The Davidson Young Scholars program provides free services designed to nurture the intellectual, social, emotional, and academic development of profoundly intelligent young people between the ages of 5 and 18 (students must be between the ages of 5 and 16 when applying).
PG Retreat is a community of families with profoundly gifted children and teens. PG Retreat helps to form connections and friendships, and to share resources and experience. PGR organizes the annual Retreat, informal local gatherings around the country, listservs, and web forums to support its members.
The Daimon Institute for the Highly Gifted provides psychotherapy and educational consulting to support the overall development of exceptionally and profoundly gifted people. Patients are all ages and reside throughout the world. Sue Jackson is passionate about supporting the overall development of Exceptionally Gifted individuals including cognitive, social, emotional and spiritual dimensions. Linking members of this community to appropriate opportunities in the educational and business sectors in a major thrust of intervention and support. Sue has conducted research and has published in several major journals/textbooks throughout her professional career.
Having a unique set of abilities and needs can at times feel isolating for any group. Advocating for the “least-worst” school options and finding other families who are experiencing the same issues can at times feel like finding a needle in a haystack. Finding a flock or tribe can help ease the isolation and support the navigation of this journey together. BRIGHTLinks offers several different benefits to our subscribers designed to nurture the intellectual, social, emotional, and academic development of profoundly intelligent young people.
Hoagies’ Gifted Education Page consists of over 1150 pages of information on gifted children and adults. It serves as a good bookmark of invaluable resources for the gifted and profoundly gifted community.
In the first edition of this book, published in 1993, introduced 15 remarkable children, some of the most gifted young people ever studied, and traced their path through school, exploring their academic achievements (and in some cases enforced underachievement), their emotional development, their social relationships and their family relationships and upbringing. This new edition reviews these early years but also follows the young people over the subsequent ten years into adulthood. No previous study has traced so closely and so sensitively the intellectual, social and emotional development of highly gifted young people. This 20 year study reveals the ongoing negative academic and social effects of prolonged underachievement and social isolation imposed on gifted children by inappropriate curriculum and class placement and shows clearly the long lasting benefits of thoughtfully planned individual educational programs.

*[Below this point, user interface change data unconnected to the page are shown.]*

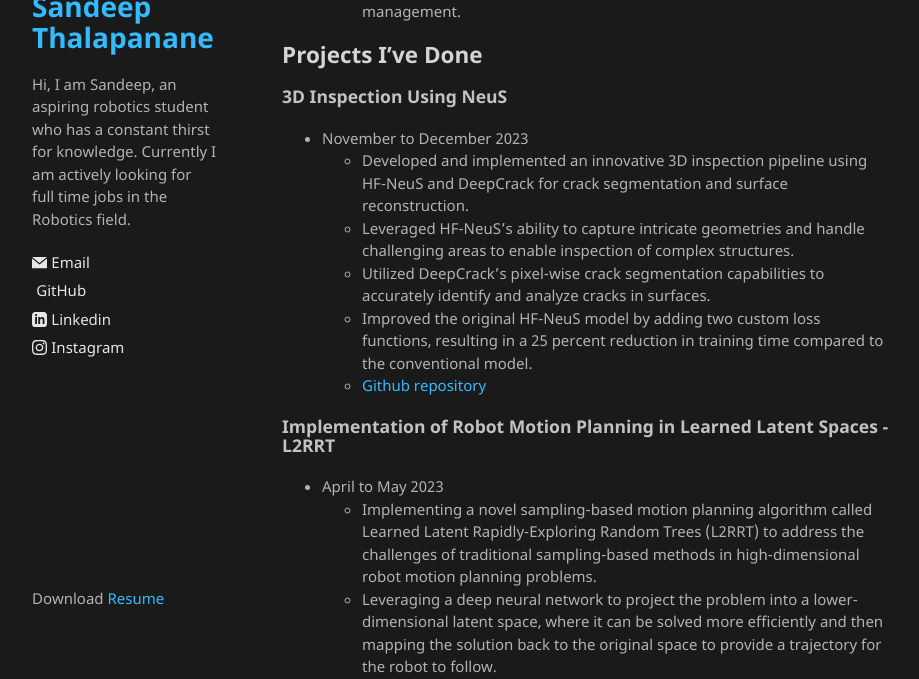
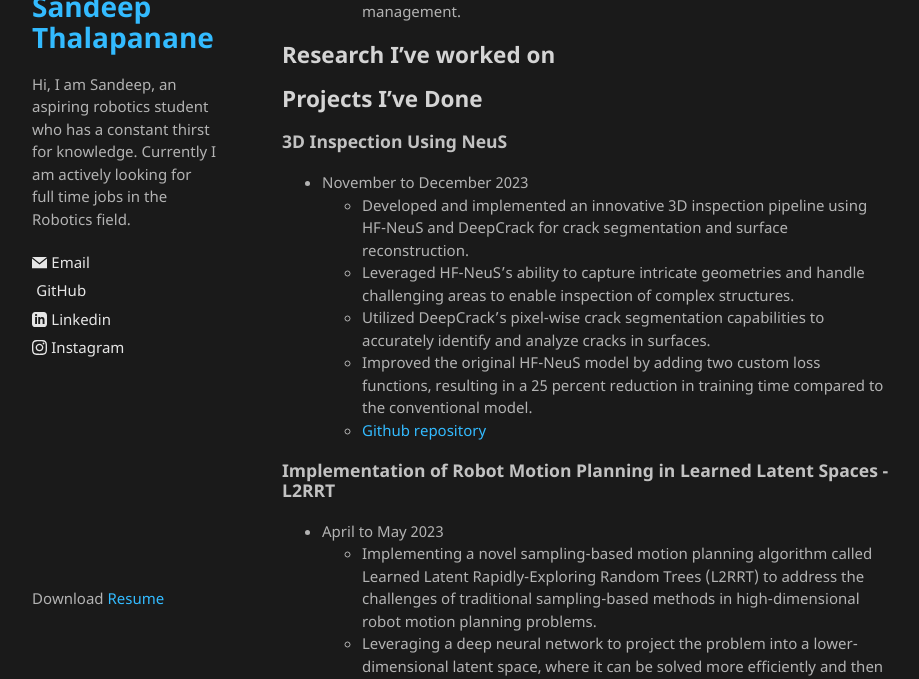
Before and after one commit to sandeepthalapanane/sandeepthalapanane.github.io, a Jekyll site: the page built from index.md, in a window 1280 px wide and 900 px high, scrolled down 545 px, cut to the strip 221-900 px from the top of the window. Shown: the whole strip, without its empty margins (178-1097 px from the left). Built offline with Jekyll 4.4.1, drawn with Linux system fonts in a browser that asks for light colours; our own code applies the rules of GitHub Pages for plain Markdown files.

Commit message:
+RESEARCH

```diff
--- a/index.md
+++ b/index.md
@@ -22,6 +22,9 @@ layout: default
 
    - Performed multiple daily procurement functions such as handling purchase orders over $6 million worth of electronic parts during covid critical times, efficiently met inventory targets of 1 million USD using BAAN ERP software, and coordinated with vendors and suppliers from all parts of the world to meet the desired targets.
    - Augmented understanding of the procurement process & supply chain management.
+
+## Research I've worked on
+
 
 ## Projects I've Done
 
```
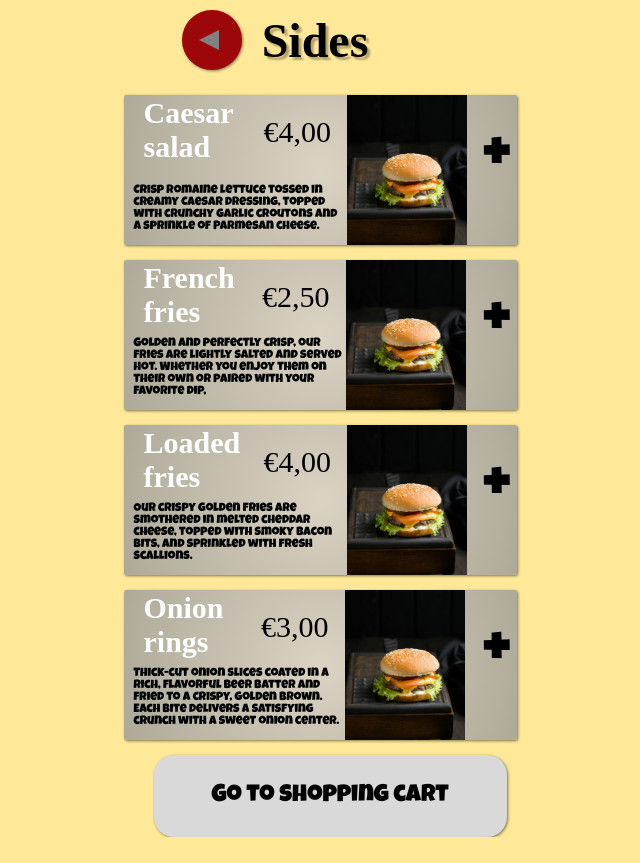
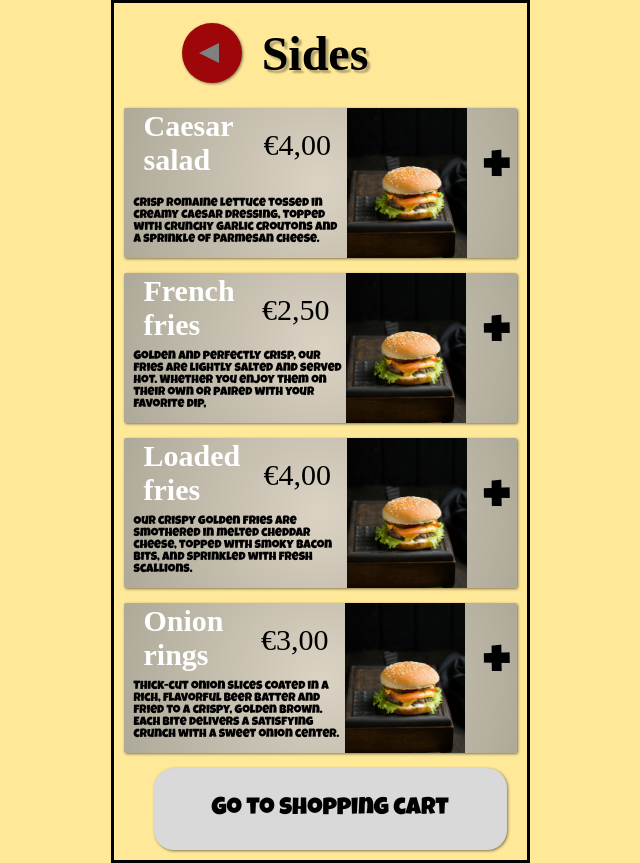
Before and after one commit to emarkula24/html-css-course-finalEx, a plain HTML site: page sides.html in a window 1280 px wide. Shown: the whole page, without its empty margins (320-960 px from the left). Before the commit the page ends 837 px from the top, so only its background shows below. Drawn offline with Linux system fonts and the light colour scheme; a web font is replaced by a local one.

Commit message:
added borders to desktop views

```diff
--- a/home.css
+++ b/home.css
@@ -3,6 +3,7 @@ body {
     margin: 0;
     padding: 0;
 }
+
 .container {
     background-color: #FFE999;
     display: flex;
@@ -13,6 +14,7 @@ body {
     height: 650px;
     width: 393px;
     margin: 0 auto;
+    border: 3px solid #000000;
 
 }
 
--- a/menu.css
+++ b/menu.css
@@ -6,9 +6,19 @@ body {
     flex-direction: column;
     align-items: center;
     justify-content: space-between;
-    height: 100%;
 }
 
+@media (min-width: 500px) {
+    .desktop-view {
+        border: 3px solid #000000;
+        max-width: 393px;
+        display: flex;
+        flex-direction: column;
+        align-items: center;
+        justify-content: space-evenly;
+        padding: 10px;
+    }
+}
 .title-container {
     display: flex;
     align-items: center;
@@ -141,7 +151,6 @@ h3 {
         flex-direction: column;
         align-items: center;
         justify-content: center;
-        height: 100hv;
     }
 
     .title-container {
--- a/sides.html
+++ b/sides.html
@@ -7,6 +7,7 @@
         <meta name="viewport" content="width=device-width, initial-scale=1.0">
     </head>
     <body>
+        <div class="desktop-view">
             <div class="title-container">
                 <div class="circle-arrow"></div>
                 <h2 class="title">Sides</h2>
@@ -50,5 +51,6 @@
             <div class="cart-button">
                 <p class="cart-text">Go to shopping cart</p>
             </div>
+    </div>
     </body>
 </html>
```
Also changed, not shown: beverages.html (+2 -0 lines), burgers.html (+2 -0 lines), desserts.html (+2 -0 lines). Lines whose indentation alone changed are shown as unchanged.
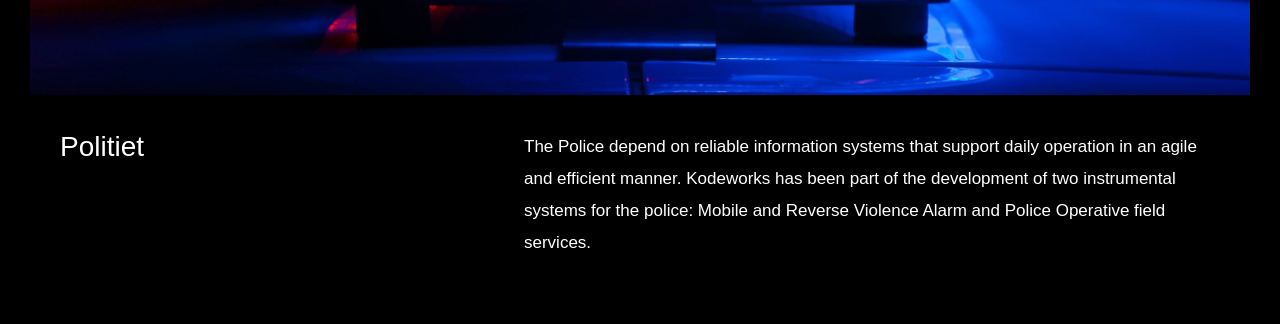
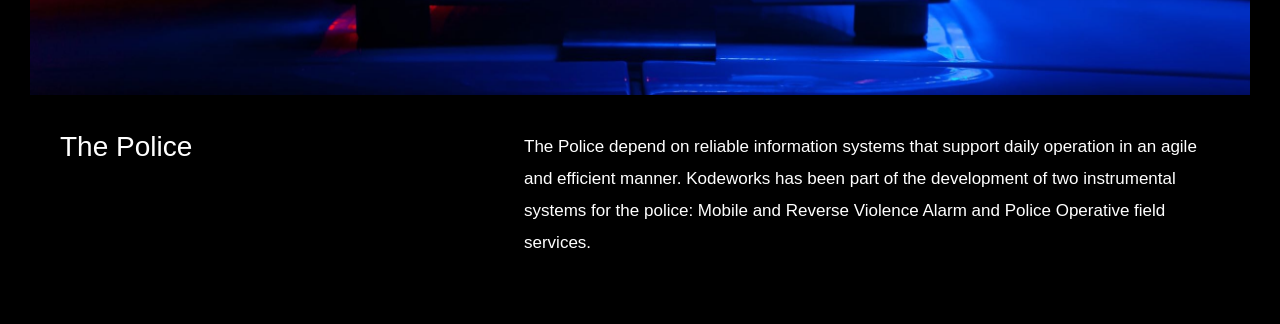
Before and after one commit to Kodeworks/kodeworks.no, a React (Create React App) app: page /projects in a window 1280 px wide. Shown: the part 9460-9784 px from the top of the page. Built offline with nearby package versions, Linux system fonts and the light colour scheme.

Commit message:
Update name of The Police

```diff
--- a/src/data/projects.ts
+++ b/src/data/projects.ts
@@ -84,7 +84,7 @@ export const projects: ProjectObjectType = {
     description: 'BN Entreprenør AS is a machine contractor company that was established in 1973. With a modern machine park, they are able to carry out assignments in a cost-effective way.',
   },
   Politiet: {
-    name: 'Politiet',
+    name: 'The Police',
     urlName: 'Politiet',
     image: '/assets/projects/politiet.jpg',
     description: 'The Police depend on reliable information systems that support daily operation in an agile and efficient manner. Kodeworks has been part of the development of two instrumental systems for the police: Mobile and Reverse Violence Alarm and Police Operative field services.',
```
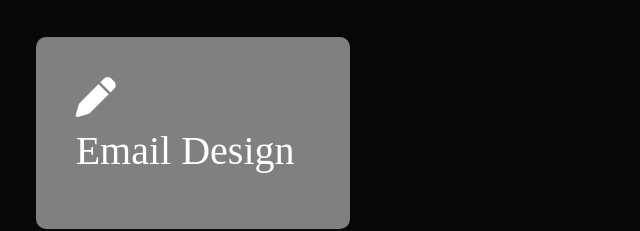
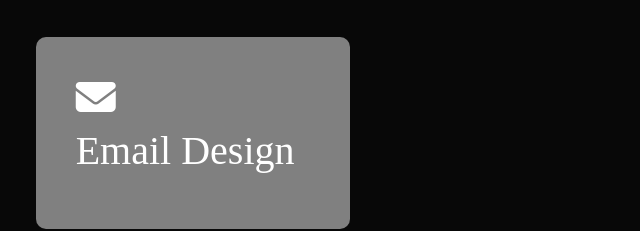
Before and after one commit to gelwinaraya/final, a plain HTML site: page index.html in a window 1280 px wide. Shown: the part 1713-1944 px from the top of the page, 447-1087 px from the left. Drawn offline with Linux system fonts and the light colour scheme.

Commit message:
Update index.html

```diff
--- a/index.html
+++ b/index.html
@@ -98,7 +98,7 @@
 				<h2> Logo Design</h2>
 			</div>
 			<div>
-				<i class="fa-solid fa-pen"></i>
+				<i class="fa fa-envelope" aria-hidden="true"></i>
 				<h2> Email Design</h2>
 			</div>
 		</div>
```
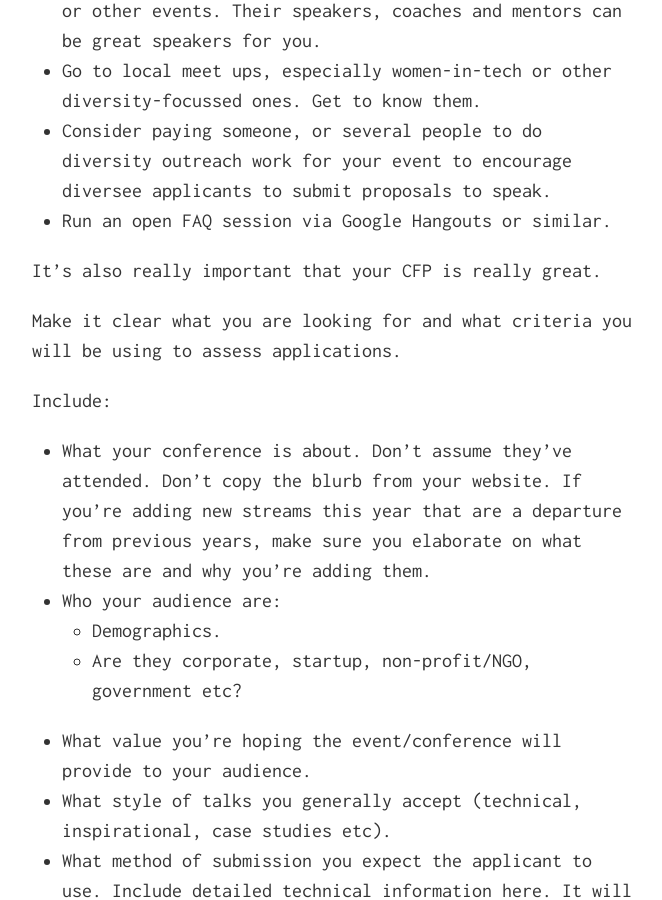
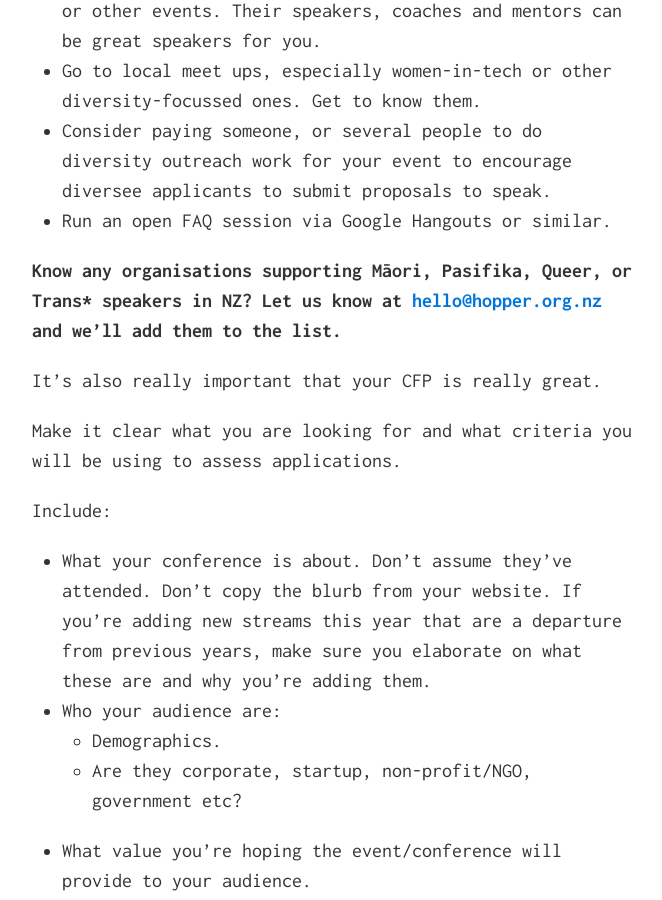
Before and after one commit to hopperfund/events, a Jekyll site: the page built from index.md, in a window 1280 px wide and 900 px high, scrolled down 10164 px. Shown: the whole window, without its empty margins (308-970 px from the left). Built offline with Jekyll 4.4.1, drawn with Linux system fonts in a browser that asks for light colours.

Commit message:
Add speaker request line

```diff
--- a/index.md
+++ b/index.md
@@ -167,6 +167,8 @@ Here's some things you can try:
 - Go to local meet ups, especially women-in-tech or other diversity-focussed ones. Get to know them.
 - Consider paying someone, or several people to do diversity outreach work for your event to encourage diversee applicants to submit proposals to speak.
 - Run an open FAQ session via Google Hangouts or similar.
+
+**Know any organisations supporting Māori, Pasifika, Queer, or Trans* speakers in NZ? Let us know at <hello@hopper.org.nz> and we'll add them to the list.**
 
 It's also really important that your CFP is really great.
 
```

This book describes differences in developmental stages within the gifted population. The children are classified into five levels of giftedness based on behaviors and developmental milestones, giving parents and educators a reference guide to compare with their own gifted children or students. A child s intellectual level can thus be estimated, after which the book provides different educational approaches and practical advice, including how to find the best type of school for each level. Author Deborah Ruf looks at 78 gifted children and groups them into five levels of giftedness based on developmental milestones, as well as test data. This information gives parents and educators a reference guide to compare with their own gifted children or students. The author then offers different educational approaches and practical advice, including how to find the best type of school for children at each level.
Raising a gifted child is both a joy and a challenge, yet parents of gifted children have few resources for reliable parenting information. The four authors, who have decades of professional experience with gifted children and their families, provide practical guidance in areas such as: Characteristics of gifted children; Peer relations; Sibling issues; Motivation & underachievement; Discipline issues; Intensity & stress; Depression & unhappiness; Educational planning; Parenting concerns; Finding professional help; and much, much more! James T. Webb, Ph.D., has been recognized as one of the most influential psychologists nationally on gifted education. Dr. Webb has written 16 books, over 80 professional publications, three DVDs, and many research papers for psychology conventions or for conferences regarding gifted and talented children.
Gifted children and adults are often misunderstood. Their excitement is viewed as excessive, their high energy as hyperactivity, their persistence as nagging, their imagination as not paying attention, their passion as being disruptive, their strong emotions and sensitivity as immaturity, their creativity and self-directness as oppositional. This resource describes these over-excitabilities and strategies for dealing with children and adults who are experiencing them, and provides essential information about Dabrowski s Theory of Positive Disintegration. Learn practical methods for nurturing sensitivity, intensity, perfectionism, and much more. “Dabrowski’s concepts of overexcitabilities and positive disintegration are helpful in understanding what might otherwise seem like inexplicable behaviors among some gifted children and adults.” – Steven I. Pfeiffer, PhD, ABPP, Professor and Director of Clinical Training, The Florida State University”
Today millions of kids are stuck in a world that doesn’t respect, support, or embrace who they really are—these are what Deborah Reber is calling the “differently wired” kids, the one in five children with ADHD, dyslexia, Asperger’s, giftedness, anxiety, sensory processing disorder, and other neurodifferences. Their challenges are many. But for the parents who love them, the challenges are just as hard—struggling to find the right school, the right therapist, the right parenting group while feeling isolated and harboring endless internal doubts about what’s normal, what’s not, and how to handle it all.